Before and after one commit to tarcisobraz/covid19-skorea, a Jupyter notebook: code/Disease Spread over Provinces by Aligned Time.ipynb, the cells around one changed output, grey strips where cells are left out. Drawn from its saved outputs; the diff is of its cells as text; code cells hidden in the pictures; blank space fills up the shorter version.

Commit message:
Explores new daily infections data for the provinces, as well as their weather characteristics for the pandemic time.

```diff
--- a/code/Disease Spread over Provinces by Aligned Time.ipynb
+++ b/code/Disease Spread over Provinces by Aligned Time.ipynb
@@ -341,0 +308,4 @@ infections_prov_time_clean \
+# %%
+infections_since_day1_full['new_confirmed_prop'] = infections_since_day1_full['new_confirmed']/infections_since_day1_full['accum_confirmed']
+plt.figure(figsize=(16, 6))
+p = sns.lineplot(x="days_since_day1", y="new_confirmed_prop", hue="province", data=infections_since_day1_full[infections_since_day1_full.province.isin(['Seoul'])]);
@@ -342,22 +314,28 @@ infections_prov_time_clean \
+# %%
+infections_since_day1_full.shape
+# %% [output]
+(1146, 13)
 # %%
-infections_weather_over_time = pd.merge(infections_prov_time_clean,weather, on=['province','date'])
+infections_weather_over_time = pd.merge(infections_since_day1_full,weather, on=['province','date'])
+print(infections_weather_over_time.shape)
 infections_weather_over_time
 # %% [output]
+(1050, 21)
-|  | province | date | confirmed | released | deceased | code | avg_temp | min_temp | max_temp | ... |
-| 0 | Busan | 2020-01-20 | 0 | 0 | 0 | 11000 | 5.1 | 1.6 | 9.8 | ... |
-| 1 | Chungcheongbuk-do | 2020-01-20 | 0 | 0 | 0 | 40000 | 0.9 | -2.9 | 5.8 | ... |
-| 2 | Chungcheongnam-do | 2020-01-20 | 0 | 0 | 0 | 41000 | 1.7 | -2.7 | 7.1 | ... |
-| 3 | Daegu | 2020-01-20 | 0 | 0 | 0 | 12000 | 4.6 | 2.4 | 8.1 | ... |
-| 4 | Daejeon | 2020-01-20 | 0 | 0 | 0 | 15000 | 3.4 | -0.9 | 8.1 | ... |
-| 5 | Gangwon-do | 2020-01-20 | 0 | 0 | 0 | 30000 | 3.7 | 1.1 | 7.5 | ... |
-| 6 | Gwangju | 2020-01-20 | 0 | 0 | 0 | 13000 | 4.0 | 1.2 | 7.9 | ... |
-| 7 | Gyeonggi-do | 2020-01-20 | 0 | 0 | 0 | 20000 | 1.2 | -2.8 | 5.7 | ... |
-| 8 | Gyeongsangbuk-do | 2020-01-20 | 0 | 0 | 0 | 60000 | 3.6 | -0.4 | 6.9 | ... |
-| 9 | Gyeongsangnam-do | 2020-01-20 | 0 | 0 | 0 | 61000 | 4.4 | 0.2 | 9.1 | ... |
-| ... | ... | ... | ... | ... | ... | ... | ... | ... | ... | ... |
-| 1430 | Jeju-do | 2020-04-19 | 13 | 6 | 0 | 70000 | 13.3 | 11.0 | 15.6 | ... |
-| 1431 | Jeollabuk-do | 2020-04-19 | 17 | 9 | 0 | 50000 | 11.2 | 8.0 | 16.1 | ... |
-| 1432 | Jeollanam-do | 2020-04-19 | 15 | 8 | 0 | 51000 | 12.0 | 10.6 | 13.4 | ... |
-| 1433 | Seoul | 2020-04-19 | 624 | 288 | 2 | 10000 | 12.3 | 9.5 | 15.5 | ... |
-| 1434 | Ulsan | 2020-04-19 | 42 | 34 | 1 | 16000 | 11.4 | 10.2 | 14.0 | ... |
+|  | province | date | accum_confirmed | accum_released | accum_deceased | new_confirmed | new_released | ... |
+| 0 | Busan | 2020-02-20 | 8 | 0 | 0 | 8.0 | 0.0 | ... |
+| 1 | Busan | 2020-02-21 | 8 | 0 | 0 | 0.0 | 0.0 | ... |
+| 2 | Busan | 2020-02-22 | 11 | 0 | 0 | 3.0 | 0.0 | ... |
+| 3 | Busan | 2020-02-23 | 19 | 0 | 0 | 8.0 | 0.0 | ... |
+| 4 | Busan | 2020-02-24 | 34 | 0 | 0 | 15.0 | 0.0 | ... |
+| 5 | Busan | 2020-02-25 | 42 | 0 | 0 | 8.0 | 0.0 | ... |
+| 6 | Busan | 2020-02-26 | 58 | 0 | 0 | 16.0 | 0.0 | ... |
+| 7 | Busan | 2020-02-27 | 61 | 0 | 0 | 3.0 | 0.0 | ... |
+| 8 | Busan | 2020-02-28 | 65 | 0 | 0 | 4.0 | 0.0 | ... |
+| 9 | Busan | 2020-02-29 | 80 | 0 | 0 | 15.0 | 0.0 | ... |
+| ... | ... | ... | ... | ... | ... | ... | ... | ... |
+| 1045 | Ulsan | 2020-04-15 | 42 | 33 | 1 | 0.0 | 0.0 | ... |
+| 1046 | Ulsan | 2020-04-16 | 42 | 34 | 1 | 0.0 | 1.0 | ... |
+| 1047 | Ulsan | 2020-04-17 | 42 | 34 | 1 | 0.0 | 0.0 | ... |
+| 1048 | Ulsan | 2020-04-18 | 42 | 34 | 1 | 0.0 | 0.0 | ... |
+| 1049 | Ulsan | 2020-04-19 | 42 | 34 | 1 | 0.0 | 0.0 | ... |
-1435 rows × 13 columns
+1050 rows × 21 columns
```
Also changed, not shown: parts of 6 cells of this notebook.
- - -
**Task item:** All of the records shown above should be reproduced exactly.

**Answer for this exercise:**
Before and after one commit to tarcisobraz/covid19-skorea, a Jupyter notebook: code/Disease Spread over Provinces by Aligned Time.ipynb, the cells around one changed output, grey strips where cells are left out. Drawn from its saved outputs; the diff is of its cells as text; code cells hidden in the pictures; blank space fills up the shorter version.

Commit message:
Explores new daily infections data for the provinces, as well as their weather characteristics for the pandemic time.

```diff
--- a/code/Disease Spread over Provinces by Aligned Time.ipynb
+++ b/code/Disease Spread over Provinces by Aligned Time.ipynb
@@ -341,0 +308,4 @@ infections_prov_time_clean \
+# %%
+infections_since_day1_full['new_confirmed_prop'] = infections_since_day1_full['new_confirmed']/infections_since_day1_full['accum_confirmed']
+plt.figure(figsize=(16, 6))
+p = sns.lineplot(x="days_since_day1", y="new_confirmed_prop", hue="province", data=infections_since_day1_full[infections_since_day1_full.province.isin(['Seoul'])]);
@@ -342,22 +314,28 @@ infections_prov_time_clean \
+# %%
+infections_since_day1_full.shape
+# %% [output]
+(1146, 13)
 # %%
-infections_weather_over_time = pd.merge(infections_prov_time_clean,weather, on=['province','date'])
+infections_weather_over_time = pd.merge(infections_since_day1_full,weather, on=['province','date'])
+print(infections_weather_over_time.shape)
 infections_weather_over_time
 # %% [output]
+(1050, 21)
-|  | province | date | confirmed | released | deceased | code | avg_temp | min_temp | max_temp | ... |
-| 0 | Busan | 2020-01-20 | 0 | 0 | 0 | 11000 | 5.1 | 1.6 | 9.8 | ... |
-| 1 | Chungcheongbuk-do | 2020-01-20 | 0 | 0 | 0 | 40000 | 0.9 | -2.9 | 5.8 | ... |
-| 2 | Chungcheongnam-do | 2020-01-20 | 0 | 0 | 0 | 41000 | 1.7 | -2.7 | 7.1 | ... |
-| 3 | Daegu | 2020-01-20 | 0 | 0 | 0 | 12000 | 4.6 | 2.4 | 8.1 | ... |
-| 4 | Daejeon | 2020-01-20 | 0 | 0 | 0 | 15000 | 3.4 | -0.9 | 8.1 | ... |
-| 5 | Gangwon-do | 2020-01-20 | 0 | 0 | 0 | 30000 | 3.7 | 1.1 | 7.5 | ... |
-| 6 | Gwangju | 2020-01-20 | 0 | 0 | 0 | 13000 | 4.0 | 1.2 | 7.9 | ... |
-| 7 | Gyeonggi-do | 2020-01-20 | 0 | 0 | 0 | 20000 | 1.2 | -2.8 | 5.7 | ... |
-| 8 | Gyeongsangbuk-do | 2020-01-20 | 0 | 0 | 0 | 60000 | 3.6 | -0.4 | 6.9 | ... |
-| 9 | Gyeongsangnam-do | 2020-01-20 | 0 | 0 | 0 | 61000 | 4.4 | 0.2 | 9.1 | ... |
-| ... | ... | ... | ... | ... | ... | ... | ... | ... | ... | ... |
-| 1430 | Jeju-do | 2020-04-19 | 13 | 6 | 0 | 70000 | 13.3 | 11.0 | 15.6 | ... |
-| 1431 | Jeollabuk-do | 2020-04-19 | 17 | 9 | 0 | 50000 | 11.2 | 8.0 | 16.1 | ... |
-| 1432 | Jeollanam-do | 2020-04-19 | 15 | 8 | 0 | 51000 | 12.0 | 10.6 | 13.4 | ... |
-| 1433 | Seoul | 2020-04-19 | 624 | 288 | 2 | 10000 | 12.3 | 9.5 | 15.5 | ... |
-| 1434 | Ulsan | 2020-04-19 | 42 | 34 | 1 | 16000 | 11.4 | 10.2 | 14.0 | ... |
+|  | province | date | accum_confirmed | accum_released | accum_deceased | new_confirmed | new_released | ... |
+| 0 | Busan | 2020-02-20 | 8 | 0 | 0 | 8.0 | 0.0 | ... |
+| 1 | Busan | 2020-02-21 | 8 | 0 | 0 | 0.0 | 0.0 | ... |
+| 2 | Busan | 2020-02-22 | 11 | 0 | 0 | 3.0 | 0.0 | ... |
+| 3 | Busan | 2020-02-23 | 19 | 0 | 0 | 8.0 | 0.0 | ... |
+| 4 | Busan | 2020-02-24 | 34 | 0 | 0 | 15.0 | 0.0 | ... |
+| 5 | Busan | 2020-02-25 | 42 | 0 | 0 | 8.0 | 0.0 | ... |
+| 6 | Busan | 2020-02-26 | 58 | 0 | 0 | 16.0 | 0.0 | ... |
+| 7 | Busan | 2020-02-27 | 61 | 0 | 0 | 3.0 | 0.0 | ... |
+| 8 | Busan | 2020-02-28 | 65 | 0 | 0 | 4.0 | 0.0 | ... |
+| 9 | Busan | 2020-02-29 | 80 | 0 | 0 | 15.0 | 0.0 | ... |
+| ... | ... | ... | ... | ... | ... | ... | ... | ... |
+| 1045 | Ulsan | 2020-04-15 | 42 | 33 | 1 | 0.0 | 0.0 | ... |
+| 1046 | Ulsan | 2020-04-16 | 42 | 34 | 1 | 0.0 | 1.0 | ... |
+| 1047 | Ulsan | 2020-04-17 | 42 | 34 | 1 | 0.0 | 0.0 | ... |
+| 1048 | Ulsan | 2020-04-18 | 42 | 34 | 1 | 0.0 | 0.0 | ... |
+| 1049 | Ulsan | 2020-04-19 | 42 | 34 | 1 | 0.0 | 0.0 | ... |
-1435 rows × 13 columns
+1050 rows × 21 columns
```
Also changed, not shown: parts of 6 cells of this notebook.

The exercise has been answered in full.